Bispecific repurposed medicines targeting the viral and immunological arms of COVID-19.
Redhead MA., Owen CD., Brewitz L., Collette AH., Lukacik P., Strain-Damerell C., Robinson SW., Collins PM., Schäfer P., Swindells M., Radoux CJ., Hopkins IN., Fearon D., Douangamath A., von Delft F., Malla TR., Vangeel L., Vercruysse T., Thibaut J., Leyssen P., Nguyen T-T., Hull M., Tumber A., Hallett DJ., Schofield CJ., Stuart DI., Hopkins AL., Walsh MA.

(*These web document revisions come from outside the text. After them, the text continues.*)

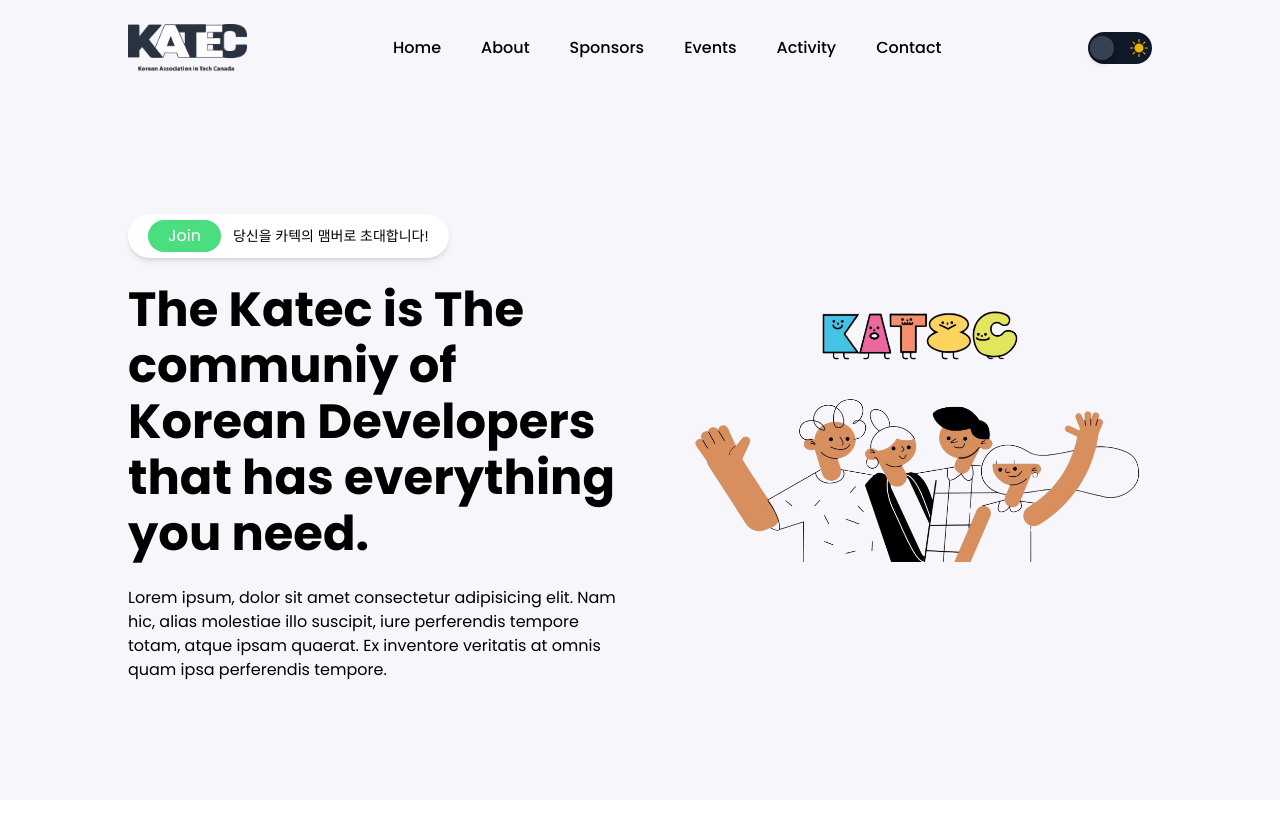
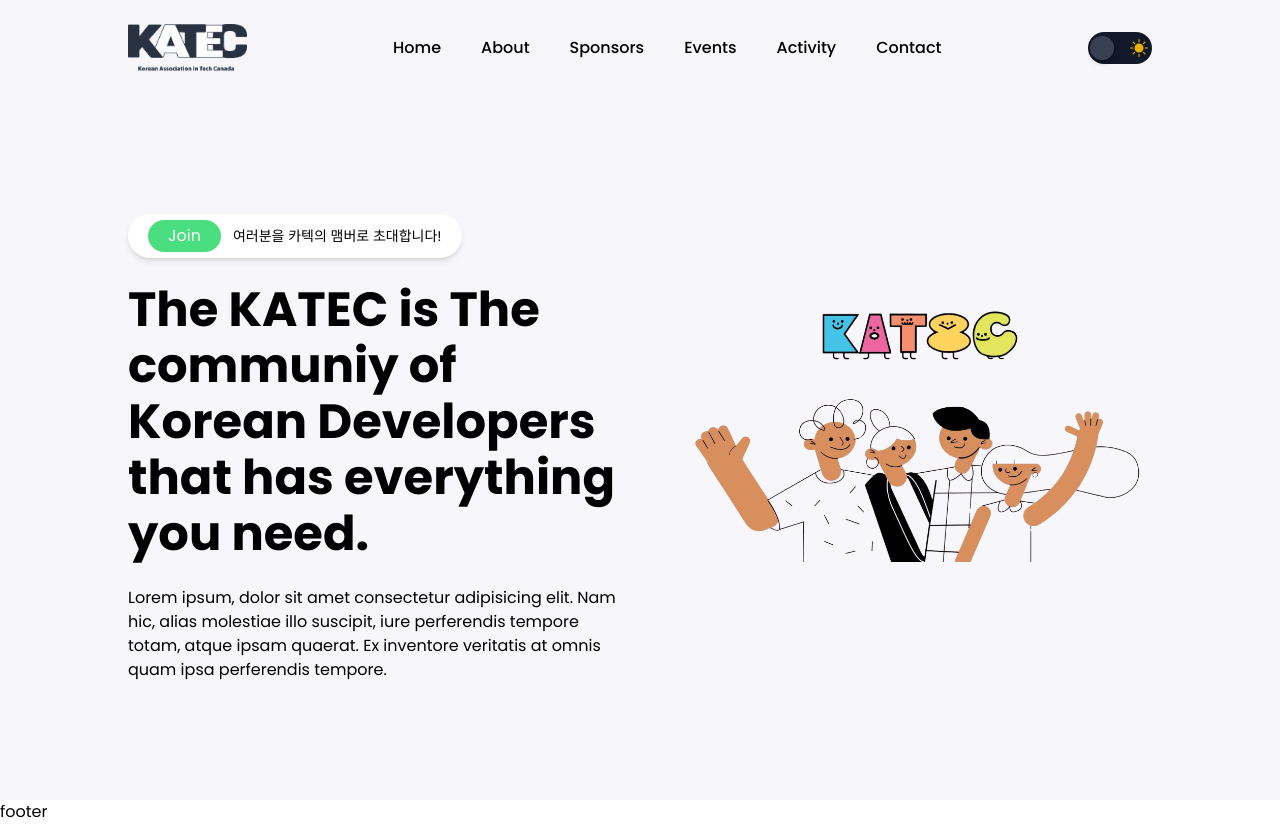
Before and after one commit to KATEC-Vancouver/katec-web-next, a Next.js app: page / in a window 1280 px wide. Before the commit the page ends 800 px from the top, so only its background shows below. Built offline with nearby package versions, Linux system fonts and the light colour scheme.

Commit message:
add footer

```diff
--- /dev/null
+++ b/components/Home/Footer/Footer.tsx
@@ -0,0 +1,9 @@
+'use client';
+
+const Footer = () => (
+  <footer>
+    footer
+  </footer>
+)
+
+export default Footer;
--- a/components/Home/Headline/Headline.tsx
+++ b/components/Home/Headline/Headline.tsx
@@ -13,11 +13,11 @@
               <div className="px-3 py-1 md:px-5 md:py-1 rounded-full bg-green-400 md:text-base sm:text-sm text-xs text-white">
                 Join
               </div>
-              <p className="text-xs sm:text-sm">당신을 카텍의 맴버로 초대합니다!</p>
+              <p className="text-xs sm:text-sm">여러분을 카텍의 맴버로 초대합니다!</p>
             </div>
             {/* Title */}
             <h1 className="text-2xl sm:text-4xl md:text-5xl mt-6 mb-6 font-bold md:leading-[3rem] lg:leading-[3.5rem]">
-              The Katec is The communiy of Korean Developers that has everything you need.
+              The KATEC is The communiy of Korean Developers that has everything you need.
             </h1>
             {/* Description */}
             <p>
--- a/components/Home/Home.tsx
+++ b/components/Home/Home.tsx
@@ -1,11 +1,13 @@
 
 import React from 'react'
 import Headline from './Headline/Headline'
+import Footer from './Footer/Footer'
 
 const Home = () => {
   return (
     <div className='overflow-hidden'>
       <Headline />
+      <Footer />
     </div>
   )
 }
```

Effective agents to treat coronavirus infection are urgently required, not only to treat COVID-19, but to prepare for future outbreaks. Repurposed anti-virals such as remdesivir and human anti-inflammatories such as barcitinib have received emergency approval but their overall benefits remain unclear. Vaccines are the most promising prospect for COVID-19, but will need to be redeveloped for any future coronavirus outbreak. Protecting against future outbreaks requires the identification of targets that are conserved between coronavirus strains and amenable to drug discovery. Two such targets are the main protease (Mpro) and the papain-like protease (PLpro) which are essential for the coronavirus replication cycle. We describe the discovery of two non-antiviral therapeutic agents, the caspase-1 inhibitor SDZ 224015 and Tarloxotinib that target Mpro and PLpro, respectively. These were identified through extensive experimental screens of the drug repurposing ReFRAME library of 12,000 therapeutic agents. The caspase-1 inhibitor SDZ 224015, was found to be a potent irreversible inhibitor of Mpro (IC50 30 nM) while Tarloxotinib, a clinical stage epidermal growth factor receptor inhibitor, is a sub micromolar inhibitor of PLpro (IC50 300 nM, Ki 200 nM) and is the first reported PLpro inhibitor with drug-like properties. SDZ 224015 and Tarloxotinib have both undergone safety evaluation in humans and hence are candidates for COVID-19 clinical evaluation.